The parish church is dedicated to Saint Guthlac. It was built or rebuilt in the 12th century and again in the 15th century.
Portions of the Rectory House consist, in part, of a building erected by the monks of Croyland in the 13th century. The monks had built a Priory on the east side of the church, later to become part of the Rectory House.
The church was restored and partially rebuilt in 1877-78.
The church seats about 400 people.
There is a photograph of St. Guthlac's Church on the Wendy PARKINSON Church Photos web site.

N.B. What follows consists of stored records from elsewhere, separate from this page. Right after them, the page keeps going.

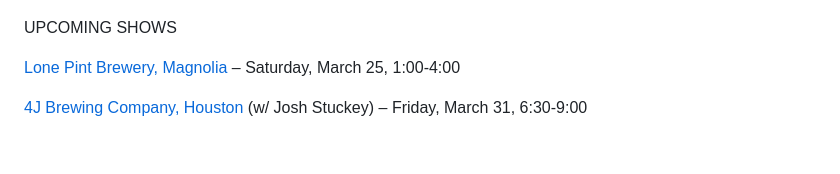
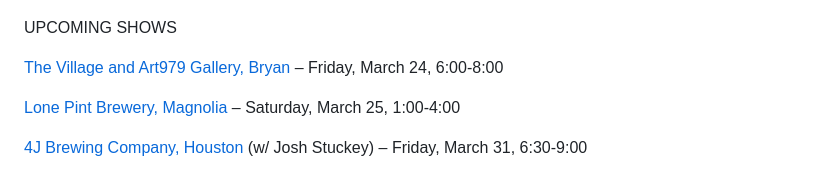
Before and after one commit to rosshudgins/krajicek, a Markdown page: _posts/content/live-shows.md, the part around the change. Drawn GitHub-style; blank space fills up the shorter version.

Commit message:
Update Content “live-shows”

```diff
--- a/_posts/content/live-shows.md
+++ b/_posts/content/live-shows.md
@@ -8,6 +8,8 @@ date: 2021-07-24T22:46:32.154Z
 ![john](../../images/uploads/john1.jpg)
 
 UPCOMING SHOWS
+
+[T﻿he Village and Art979 Gallery, Bryan](https://www.thevillagedowntown.com/) – Friday, March 24, 6:00-8:00
 
 [Lone Pint Brewery, Magnolia](https://lonepint.com/) – Saturday, March 25, 1:00-4:00
 
```
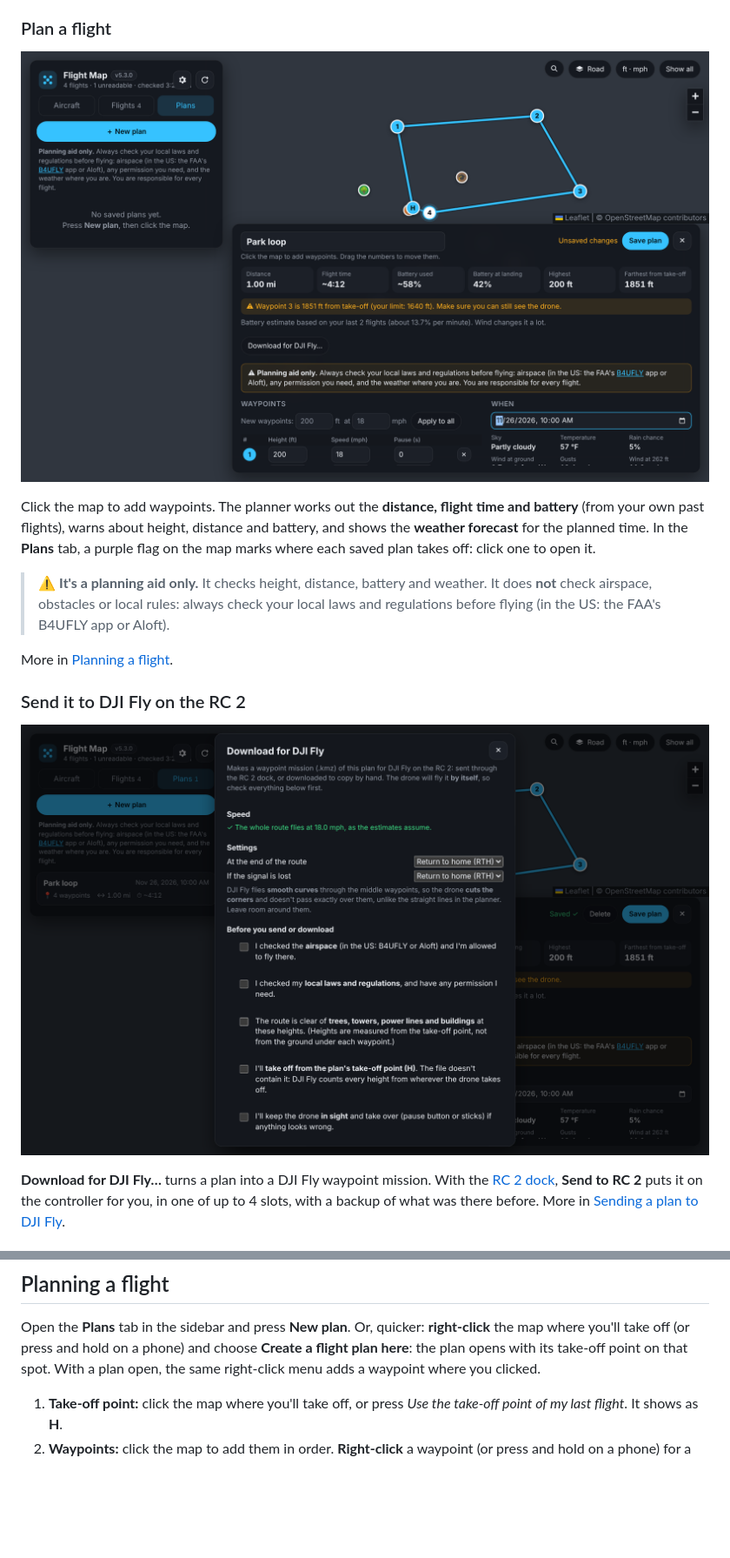
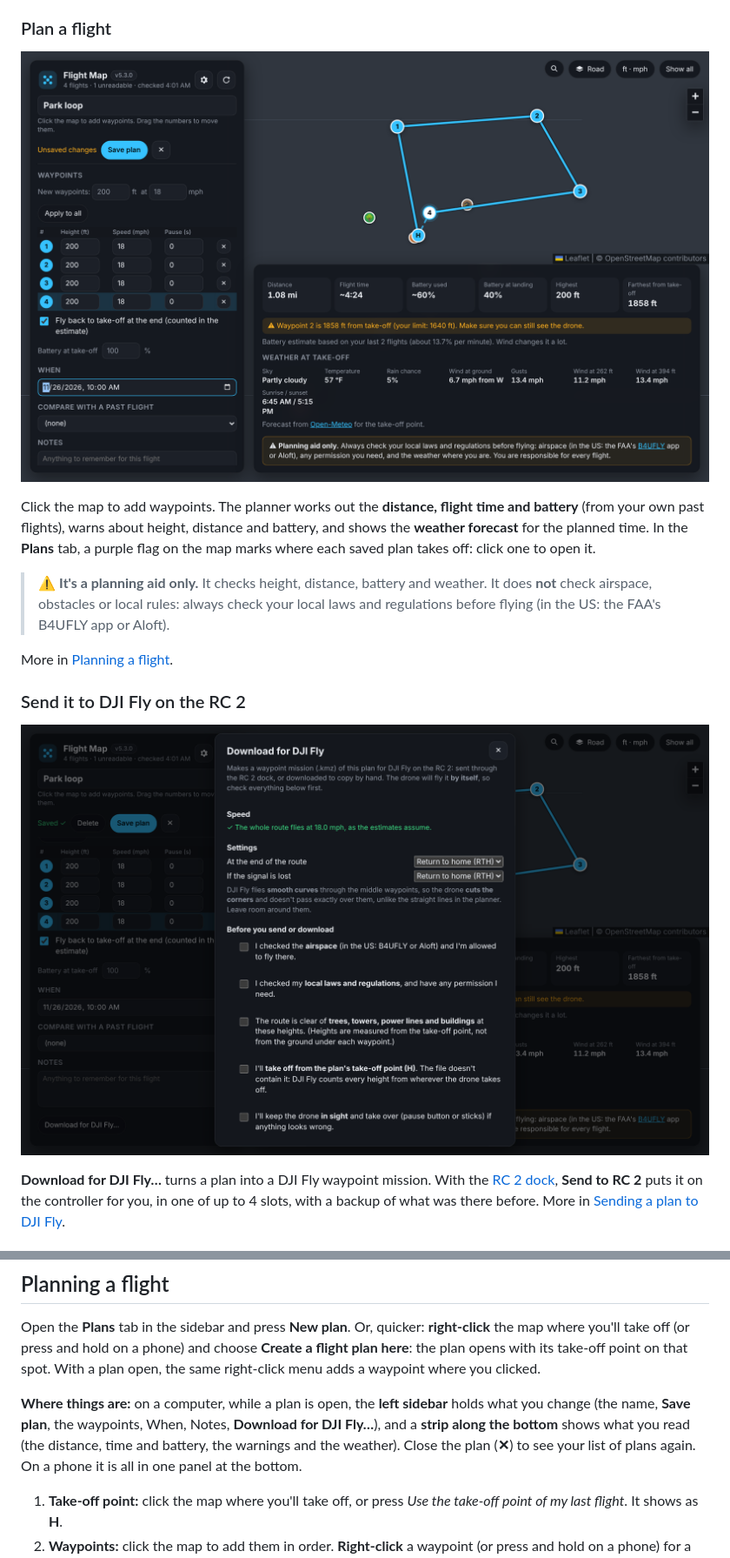
Before and after one commit to mcintosh109/dji-flightmap, a Markdown page: README.md, 2 parts joined by grey strips. Shown at 87% size. GitHub-like rendering; pictures changed too: docs/images/dji-fly.png, docs/images/planner.png; blank space fills up the shorter version.

```diff
--- a/README.md
+++ b/README.md
@@ -416,6 +416,13 @@ Open the **Plans** tab in the sidebar and press **New plan**. Or, quicker:
 and choose **Create a flight plan here**: the plan opens with its take-off
 point on that spot. With a plan open, the same right-click menu adds a
 waypoint where you clicked.
+
+**Where things are:** on a computer, while a plan is open, the **left
+sidebar** holds what you change (the name, **Save plan**, the waypoints,
+When, Notes, **Download for DJI Fly…**), and a **strip along the bottom**
+shows what you read (the distance, time and battery, the warnings and the
+weather). Close the plan (**✕**) to see your list of plans again. On a phone
+it is all in one panel at the bottom.
 
 1. **Take-off point:** click the map where you'll take off, or press
    *Use the take-off point of my last flight*. It shows as **H**.
```
Also changed, not shown: other parts of README.md (+1 -1 lines), CLAUDE.md (+10 -2 lines), docs/images/flight-replay.png, docs/images/overview.png, docs/images/phone.png, 5 other files.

From John STEER: The reasons why the Market Deeping parish registers, as an older parish, only start from 1709 is explained by two comments to be found in the first surviving register before and after the burial entries. The hand writing and quality of the microfilmed copies mean that these comments are not completely legible. "Memorand - The old register book was very deficient Mr. Edmundson the late incumbent being blind some years before his death and the Parsonage House being very much out of repair so that I was obliged to live in town. Several of my papers were lost in my removal and this register book not being bought till some time afterwards occasioned this (word unclear)(signed) Borradale Rect" "Memorandum - The former register Books were all torn in pieces by my Predecessor's wife, Mrs. Edmundson. A woman very (unclear word) her husband being blind by her means."

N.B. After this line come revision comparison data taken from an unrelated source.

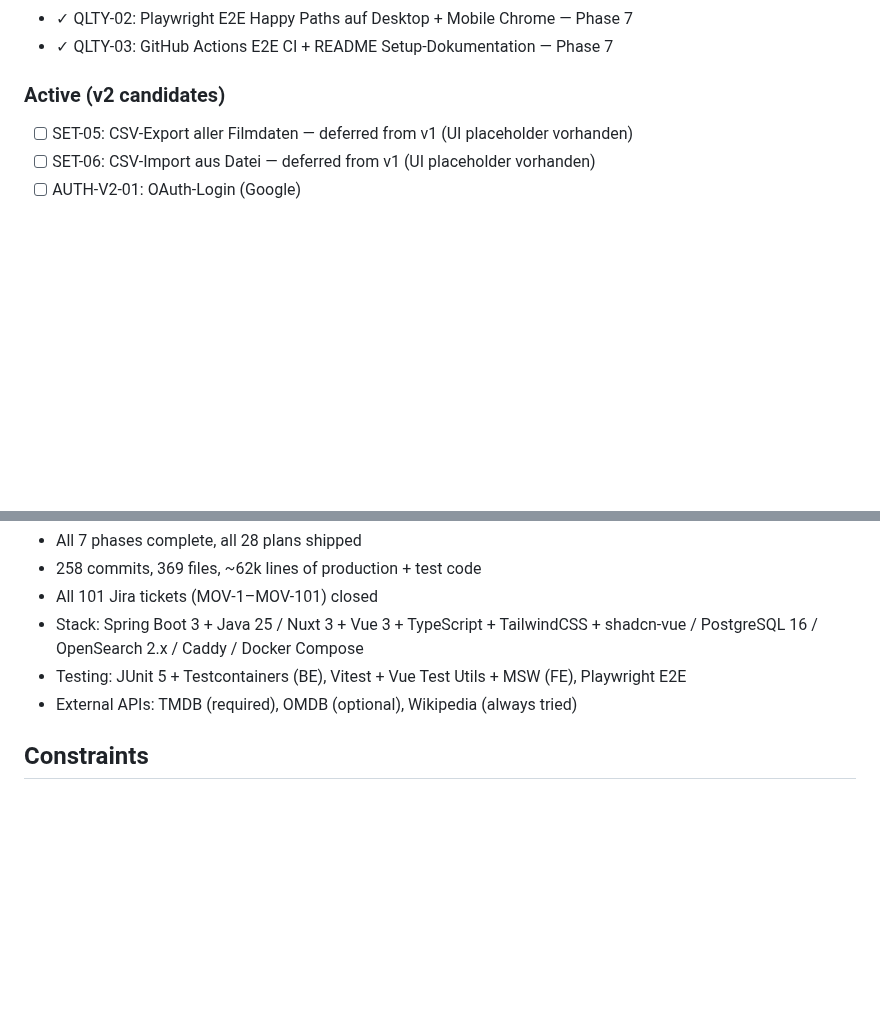
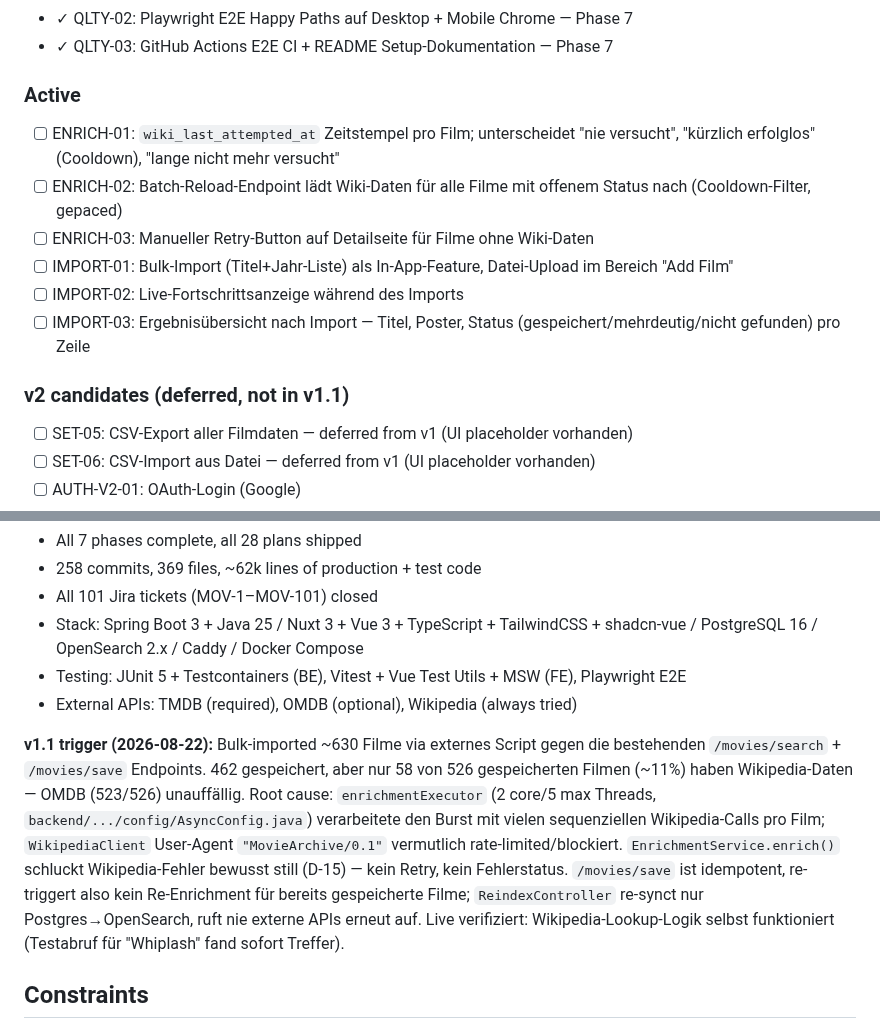
Before and after one commit to simon-reich/movie-archive, a Markdown page: .planning/PROJECT.md, 2 parts joined by grey strips. Drawn GitHub-style; blank space fills up the shorter version.

```diff
--- a/.planning/PROJECT.md
+++ b/.planning/PROJECT.md
@@ -48,7 +61,16 @@ Archivieren und finden — ein Film muss sich in Sekunden speichern und genauso
 - ✓ QLTY-02: Playwright E2E Happy Paths auf Desktop + Mobile Chrome — Phase 7
 - ✓ QLTY-03: GitHub Actions E2E CI + README Setup-Dokumentation — Phase 7
 
-### Active (v2 candidates)
+### Active
+
+- [ ] ENRICH-01: `wiki_last_attempted_at` Zeitstempel pro Film; unterscheidet "nie versucht", "kürzlich erfolglos" (Cooldown), "lange nicht mehr versucht"
+- [ ] ENRICH-02: Batch-Reload-Endpoint lädt Wiki-Daten für alle Filme mit offenem Status nach (Cooldown-Filter, gepaced)
+- [ ] ENRICH-03: Manueller Retry-Button auf Detailseite für Filme ohne Wiki-Daten
+- [ ] IMPORT-01: Bulk-Import (Titel+Jahr-Liste) als In-App-Feature, Datei-Upload im Bereich "Add Film"
+- [ ] IMPORT-02: Live-Fortschrittsanzeige während des Imports
+- [ ] IMPORT-03: Ergebnisübersicht nach Import — Titel, Poster, Status (gespeichert/mehrdeutig/nicht gefunden) pro Zeile
+
+### v2 candidates (deferred, not in v1.1)
 
 - [ ] SET-05: CSV-Export aller Filmdaten — deferred from v1 (UI placeholder vorhanden)
 - [ ] SET-06: CSV-Import aus Datei — deferred from v1 (UI placeholder vorhanden)
@@ -75,6 +97,8 @@ Archivieren und finden — ein Film muss sich in Sekunden speichern und genauso
 - Stack: Spring Boot 3 + Java 25 / Nuxt 3 + Vue 3 + TypeScript + TailwindCSS + shadcn-vue / PostgreSQL 16 / OpenSearch 2.x / Caddy / Docker Compose
 - Testing: JUnit 5 + Testcontainers (BE), Vitest + Vue Test Utils + MSW (FE), Playwright E2E
 - External APIs: TMDB (required), OMDB (optional), Wikipedia (always tried)
+
+**v1.1 trigger (2026-08-22):** Bulk-imported ~630 Filme via externes Script gegen die bestehenden `/movies/search` + `/movies/save` Endpoints. 462 gespeichert, aber nur 58 von 526 gespeicherten Filmen (~11%) haben Wikipedia-Daten — OMDB (523/526) unauffällig. Root cause: `enrichmentExecutor` (2 core/5 max Threads, `backend/.../config/AsyncConfig.java`) verarbeitete den Burst mit vielen sequenziellen Wikipedia-Calls pro Film; `WikipediaClient` User-Agent `"MovieArchive/0.1"` vermutlich rate-limited/blockiert. `EnrichmentService.enrich()` schluckt Wikipedia-Fehler bewusst still (D-15) — kein Retry, kein Fehlerstatus. `/movies/save` ist idempotent, re-triggert also kein Re-Enrichment für bereits gespeicherte Filme; `ReindexController` re-synct nur Postgres→OpenSearch, ruft nie externe APIs erneut auf. Live verifiziert: Wikipedia-Lookup-Logik selbst funktioniert (Testabruf für "Whiplash" fand sofort Treffer).
 
 ## Constraints
 
```
Also changed, not shown: other parts of .planning/PROJECT.md (+32 -1 lines), .planning/STATE.md (+14 -17 lines).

An Independent Chapel was built here around 1811. A Primitive Methodist chapel, built in 1876, graced the parish, as did a Wesleyan Methodist chapel (built in 1866). For information and assistance in researching these chapels, see our non-conformist religions page.

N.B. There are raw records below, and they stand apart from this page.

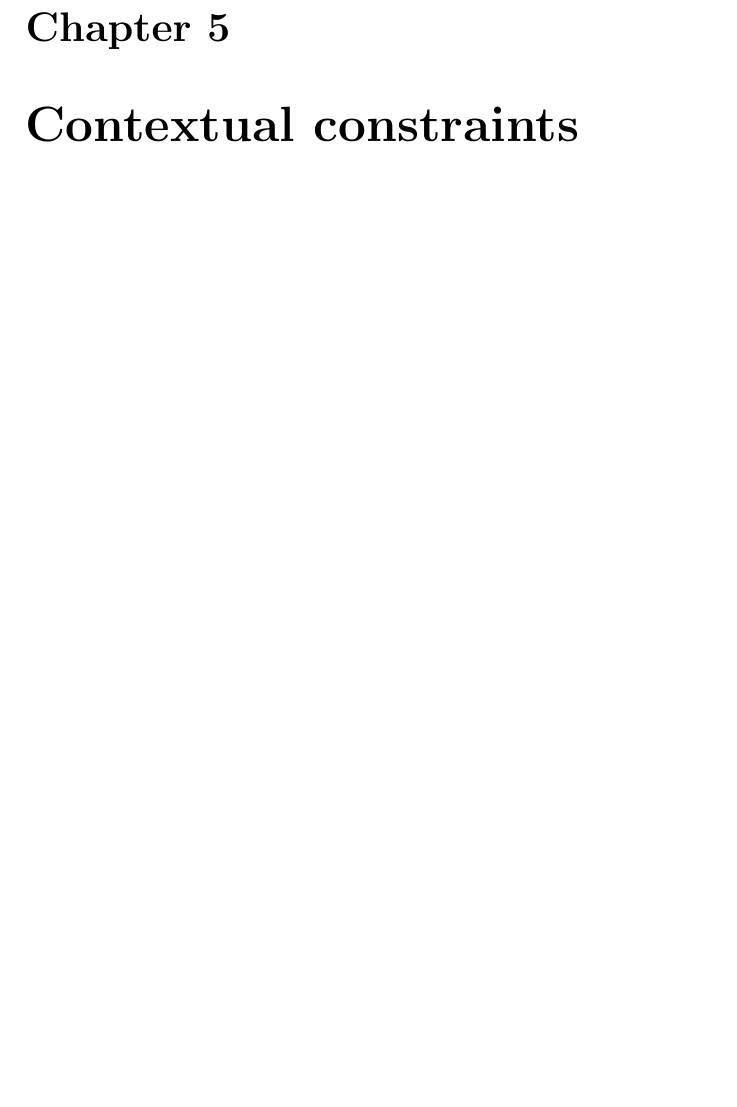
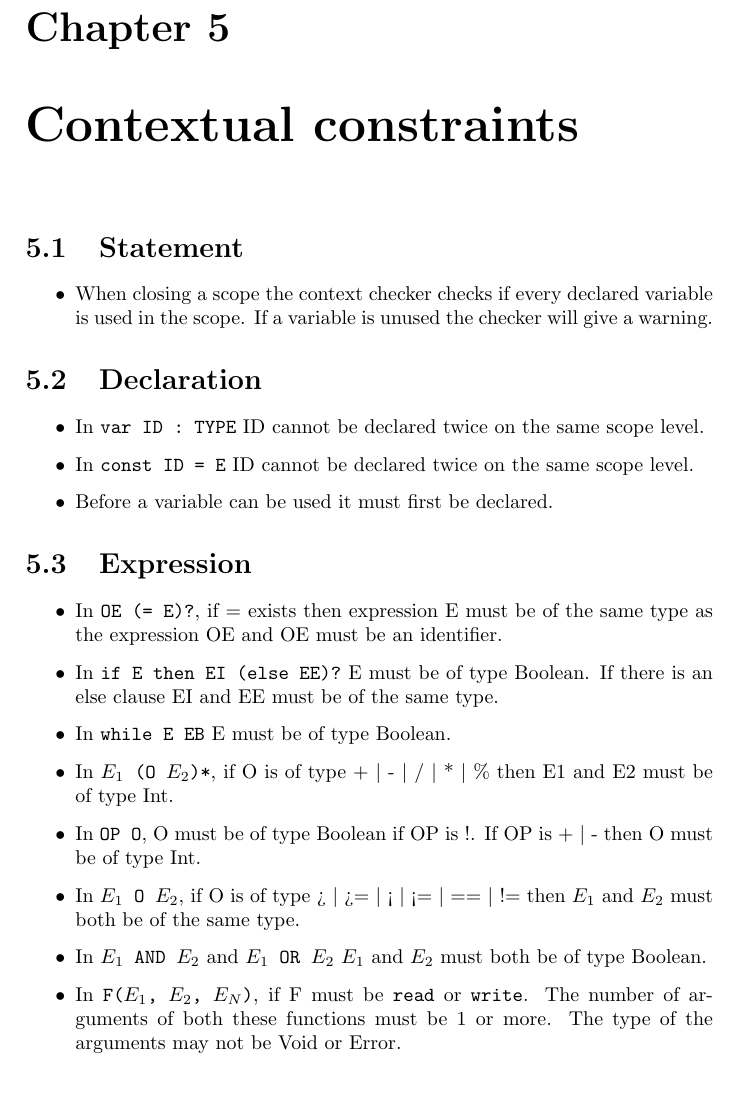
Before and after one commit to besuikerd/yapl, a LaTeX document (report/main.tex, which reads report/text/contextualconstraint.tex): part of page 8 of 14, cut so that both start at the same text. Compiled offline with pdfLaTeX.

Commit message:
Context constraints added

```diff
--- /dev/null
+++ b/report/text/contextualconstraint.tex
@@ -0,0 +1,37 @@
+\section{Statement}
+\begin{itemize}
+\item When closing a scope the context checker checks if every declared variable is used in the scope. If a variable is unused the checker will give a warning.
+\end{itemize}
+
+\section{Declaration}
+\begin{itemize}
+
+\item In \texttt{var ID : TYPE} ID cannot be declared twice on the same scope level.
+
+\item In \texttt{const ID = E} ID cannot be declared twice on the same scope level.
+
+\item Before a variable can be used it must first be declared.
+
+
+\end{itemize}
+
+\section{Expression}
+\begin{itemize}
+
+\item In \texttt{OE (= E)?}, if = exists then expression E must be of the same type as the expression OE and OE must be an identifier.
+
+\item In \texttt{if E then EI (else EE)?} E must be of type Boolean. If there is an else clause EI and EE must be of the same type.
+
+\item In \texttt{while E EB} E must be of type Boolean.
+
+\item In \texttt{$E_1$ (O $E_2$)*}, if O is of type + $\mid$ - $\mid$ / $\mid$ * $\mid$ \% then E1 and E2 must be of type Int.
+
+\item In \texttt{OP O}, O must be of type Boolean if OP is !. If OP is + $\mid$ - then O must be of type Int.
+
+\item In \texttt{$E_1$ O $E_2$}, if O is of type > $\mid$ >= $\mid$ < $\mid$ <= $\mid$ == $\mid$ != then $E_1$ and $E_2$ must both be of the same type.
+
+\item In \texttt{$E_1$ AND $E_2$} and \texttt{$E_1$ OR $E_2$} $E_1$ and $E_2$ must both be of type Boolean.
+
+\item In \texttt{F($E_1$, $E_2$, $E_N$)}, if F must be \texttt{read} or \texttt{write}. The number of arguments of both these functions must be 1 or more. The type of the arguments may not be Void or Error.
+
+\end{itemize}
```
Also changed, not shown: report/main.tex (+2 -0 lines), report/main.pdf.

Market Deeping Methodist records are held at the Northants Record Office for 1898-1919.
Market Deeping is both an ancient market town and a parish lying 90 miles north of London and a few miles north of Peterborough. Deeping St. James parish lies to the southeast and Langtoft parish to the northwest. Northamptonshire lies to the south, just across the River Welland. The area is flat fenland, about 1,540 acres, drained by many small canals including the South Drove Drain.
Before 1870, the town was basically one long street lying on the north bank of the River Welland. In the early 1800s the town grew to the north toward Langtoft village. If you are planning a visit:
By automobile, the village lies at the junction of the A15 and A16 trunk roads.
There is a village website with local information and history, but no genealogy resources when last I looked.
Rex NEEDLE has some local colour at his Market Deeping web page. His site also includes a genealogy page.
Keith EVANS has a photograph of a Milestone on Geo-graph, taken in August, 2009.